  • References (2)[CR94] C-M Chen, N. Roussopoulos: Adaptive Selectivity Estimation Using Query Feedback. SIGMOD Conference 1994: 161-172[DGHM05] A. Deshpande, C. Guestrin, W. Hong, S. Madden: Exploiting Correlated Attributes in Acquisitional Query Processing. ICDE 2005: 143-154[DGMH05] A. Deshpande, et al.: Model-based Approximate Querying in Sensor Networks. In VLDB Journal, 2005[DH04] A. Deshpande, J. Hellerstein: Lifting the Burden of History from Adaptive Query Processing. VLDB 2004.[EHJKMW96] O. Etzioni, et al: Efficient Information Gathering on the Internet. FOCS 1996: 234-243[GW00] R. Goldman, J. Widom: WSQ/DSQ: A Practical Approach for Combined Querying of Databases and the Web. SIGMOD Conference 2000: 285-296[INSS92] Y. E. Ioannidis, R. T. Ng, K. Shim, T. K. Sellis: Parametric Query Optimization. VLDB 1992.[Ives02] Z. G. Ives. Efficient Query Processing for Data Integration. Ph.D., U. Washington, 2002.[K01] M.S. Kodialam. The throughput of sequential testing. In Integer Programming and Combinatorial Optimization (IPCO) 2001.[KBZ86] R. Krishnamurthy, H. Boral, C. Zaniolo: Optimization of Nonrecursive Queries.
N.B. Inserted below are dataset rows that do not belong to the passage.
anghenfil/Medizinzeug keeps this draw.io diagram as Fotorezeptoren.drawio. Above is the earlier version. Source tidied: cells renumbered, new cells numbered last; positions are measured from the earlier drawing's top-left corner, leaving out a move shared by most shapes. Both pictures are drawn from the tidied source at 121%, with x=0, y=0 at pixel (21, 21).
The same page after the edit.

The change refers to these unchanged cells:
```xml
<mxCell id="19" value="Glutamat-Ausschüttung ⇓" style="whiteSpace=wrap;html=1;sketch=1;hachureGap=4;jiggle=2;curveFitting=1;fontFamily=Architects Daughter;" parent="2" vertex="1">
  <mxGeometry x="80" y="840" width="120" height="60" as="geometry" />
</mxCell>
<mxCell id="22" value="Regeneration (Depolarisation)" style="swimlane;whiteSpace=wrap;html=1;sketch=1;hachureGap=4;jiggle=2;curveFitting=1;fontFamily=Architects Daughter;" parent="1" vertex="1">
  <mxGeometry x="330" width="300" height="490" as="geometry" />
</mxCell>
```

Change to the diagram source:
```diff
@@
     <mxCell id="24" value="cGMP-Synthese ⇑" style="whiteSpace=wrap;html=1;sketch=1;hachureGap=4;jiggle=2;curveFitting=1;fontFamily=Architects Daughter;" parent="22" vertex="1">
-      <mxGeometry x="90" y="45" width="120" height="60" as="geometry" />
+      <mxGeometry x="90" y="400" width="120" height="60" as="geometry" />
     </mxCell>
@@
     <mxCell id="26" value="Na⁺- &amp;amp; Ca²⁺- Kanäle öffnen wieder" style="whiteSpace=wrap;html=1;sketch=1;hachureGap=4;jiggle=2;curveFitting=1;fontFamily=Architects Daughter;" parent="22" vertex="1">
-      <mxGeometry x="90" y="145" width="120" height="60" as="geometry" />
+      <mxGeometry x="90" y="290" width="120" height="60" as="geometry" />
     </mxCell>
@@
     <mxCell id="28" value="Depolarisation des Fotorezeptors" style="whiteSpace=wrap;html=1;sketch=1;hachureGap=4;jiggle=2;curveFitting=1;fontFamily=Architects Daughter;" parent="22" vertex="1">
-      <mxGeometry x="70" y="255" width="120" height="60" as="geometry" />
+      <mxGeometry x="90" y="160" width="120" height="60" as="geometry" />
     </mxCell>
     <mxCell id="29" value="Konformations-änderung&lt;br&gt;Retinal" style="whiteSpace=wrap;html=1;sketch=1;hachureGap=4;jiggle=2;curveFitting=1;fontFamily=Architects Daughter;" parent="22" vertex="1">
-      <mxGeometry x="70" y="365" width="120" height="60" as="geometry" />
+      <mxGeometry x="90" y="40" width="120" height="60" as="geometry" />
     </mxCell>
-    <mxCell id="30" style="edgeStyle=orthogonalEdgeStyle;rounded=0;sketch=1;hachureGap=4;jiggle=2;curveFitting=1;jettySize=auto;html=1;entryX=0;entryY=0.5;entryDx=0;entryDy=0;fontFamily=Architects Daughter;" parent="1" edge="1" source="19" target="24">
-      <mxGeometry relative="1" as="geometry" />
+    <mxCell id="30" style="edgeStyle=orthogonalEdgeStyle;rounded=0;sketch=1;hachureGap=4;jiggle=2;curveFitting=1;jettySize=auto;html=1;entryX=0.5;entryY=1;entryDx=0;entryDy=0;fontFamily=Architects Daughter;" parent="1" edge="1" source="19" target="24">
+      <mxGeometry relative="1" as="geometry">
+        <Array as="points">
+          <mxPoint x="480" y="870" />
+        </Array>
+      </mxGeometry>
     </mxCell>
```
VLDB 1986.[KD98] N. Kabra, D. J. DeWitt: Efficient Mid-Query Re-Optimization of Sub-Optimal Query Execution Plans. SIGMOD Conference 1998: 106-117[KKM05] H. Kaplan, E. Kushilevitz, and Y. Mansour. Learning with attribute costs. In ACM STOC, 2005.[KNT89] Masaru Kitsuregawa, Masaya Nakayama and Mikio Takagi, "The Effect of Bucket Size Tuning in the Dynamic Hybrid GRACE Hash Join Method. VLDB 1989.
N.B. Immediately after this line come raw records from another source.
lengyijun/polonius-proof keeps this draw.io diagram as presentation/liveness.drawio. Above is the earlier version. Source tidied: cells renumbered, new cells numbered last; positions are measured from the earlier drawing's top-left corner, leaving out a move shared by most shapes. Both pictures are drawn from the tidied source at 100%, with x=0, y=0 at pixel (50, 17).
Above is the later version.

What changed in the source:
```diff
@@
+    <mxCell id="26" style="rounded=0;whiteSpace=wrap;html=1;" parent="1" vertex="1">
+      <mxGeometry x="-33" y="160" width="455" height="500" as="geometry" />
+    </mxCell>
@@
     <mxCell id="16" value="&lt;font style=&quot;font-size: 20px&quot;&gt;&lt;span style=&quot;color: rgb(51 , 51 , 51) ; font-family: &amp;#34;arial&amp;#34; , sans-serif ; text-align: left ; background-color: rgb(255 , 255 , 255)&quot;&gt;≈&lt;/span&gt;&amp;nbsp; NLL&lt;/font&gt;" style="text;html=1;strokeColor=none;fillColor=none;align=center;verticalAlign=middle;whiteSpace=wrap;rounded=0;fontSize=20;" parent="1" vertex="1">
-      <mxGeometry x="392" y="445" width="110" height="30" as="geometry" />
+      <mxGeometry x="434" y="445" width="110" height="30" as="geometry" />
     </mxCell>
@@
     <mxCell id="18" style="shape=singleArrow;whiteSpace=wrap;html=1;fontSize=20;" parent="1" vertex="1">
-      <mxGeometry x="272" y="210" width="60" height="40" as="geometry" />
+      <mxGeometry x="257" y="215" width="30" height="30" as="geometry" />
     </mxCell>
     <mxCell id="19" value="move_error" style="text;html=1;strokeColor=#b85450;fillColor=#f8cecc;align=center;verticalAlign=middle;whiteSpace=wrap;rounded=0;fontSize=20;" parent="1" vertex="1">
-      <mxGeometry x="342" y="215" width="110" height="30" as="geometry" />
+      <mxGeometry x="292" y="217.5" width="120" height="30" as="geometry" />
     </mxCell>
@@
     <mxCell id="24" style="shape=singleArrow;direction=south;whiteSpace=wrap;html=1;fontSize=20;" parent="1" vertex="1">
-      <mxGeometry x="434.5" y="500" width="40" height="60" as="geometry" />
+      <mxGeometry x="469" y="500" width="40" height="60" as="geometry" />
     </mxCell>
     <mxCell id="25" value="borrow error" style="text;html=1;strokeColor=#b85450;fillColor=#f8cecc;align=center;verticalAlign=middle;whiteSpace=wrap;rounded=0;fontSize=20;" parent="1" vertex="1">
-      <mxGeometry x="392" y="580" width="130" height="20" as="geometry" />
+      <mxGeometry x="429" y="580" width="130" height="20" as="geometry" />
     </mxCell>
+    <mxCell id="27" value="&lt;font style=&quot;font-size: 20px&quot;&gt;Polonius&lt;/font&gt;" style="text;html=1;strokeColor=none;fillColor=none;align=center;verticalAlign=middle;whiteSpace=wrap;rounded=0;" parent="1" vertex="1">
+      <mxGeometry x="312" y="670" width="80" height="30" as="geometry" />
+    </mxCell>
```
  • References (3)[LEO 01] M. Stillger, G. M. Lohman, V. Markl, M. Kandil: LEO - DB2's LEarning Optimizer. VLDB 2001.[MRS+04] Volker Markl, et al.: Robust Query Processing through Progressive Optimization. SIGMOD Conference 2004: 659-670[MSHR02] S. Madden, M. A. Shah, J. M. Hellerstein, V. Raman: Continuously adaptive continuous queries over streams. SIGMOD Conference 2002: 49-60[NKT88] M. Nakayama, M. Kitsuregawa, and M. Takagi. Hash partitioned join method using dynamic destaging strategy. In VLDB 1988.[PCL93a] H. Pang, M. J. Carey, M. Livny: Memory-Adaptive External Sorting. VLDB 1993: 618-629[PCL93b] H. Pang, M. J. Carey, M. Livny: Partially Preemptive Hash Joins. SIGMOD Conference 1993.[RH05] N. Reddy, J. Haritsa: Analyzing Plan Daigrams of Database Query Optimizers; VLDB 2005.[SF01] M.A. Shayman and E. Fernandez-Gaucherand: Risk-sensitive decision-theoretic diagnosis. IEEE Trans. Automatic Control, 2001.[SHB04] M. A. Shah, J. M. Hellerstein, E. Brewer. Highly-Available, Fault-Tolerant, Parallel Dataflows , SIGMOD, June 2004.[SHCF03] M. A. Shah, J. M. Hellerstein, S. Chandrasekaran and M. J. Franklin. Flux: An Adaptive Partitioning Operator for Continuous Query Systems, ICDE, March 2003.[SMWM06] U. Srivastava, K. Munagala, J. Widom, R. Motwani: Query Optimization over Web Services; VLDB 2006.[TD03] F. Tian, D. J. Dewitt. Tuple Routing Strategies for Distributed Eddies. VLDB 2003.[UFA98] T. Urhan, M. J. Franklin, L. Amsaleg: Cost Based Query Scrambling for Initial Delays. SIGMOD Conference 1998: 130-141[UF 00] T. Urhan, M. J. Franklin: XJoin: A Reactively-Scheduled Pipelined Join Operator. IEEE Data Eng. Bull. 23(2): 27-33 (2000)[VNB03] S. Viglas, J. F. Naughton, J. Burger: Maximizing the Output Rate of Multi-Way Join Queries over Streaming Information Sources. VLDB 2003: 285-296[WA91] A. N. Wilschut, P. M. G. Apers: Dataflow Query Execution in a Parallel Main-Memory Environment. PDIS 1991: 68-77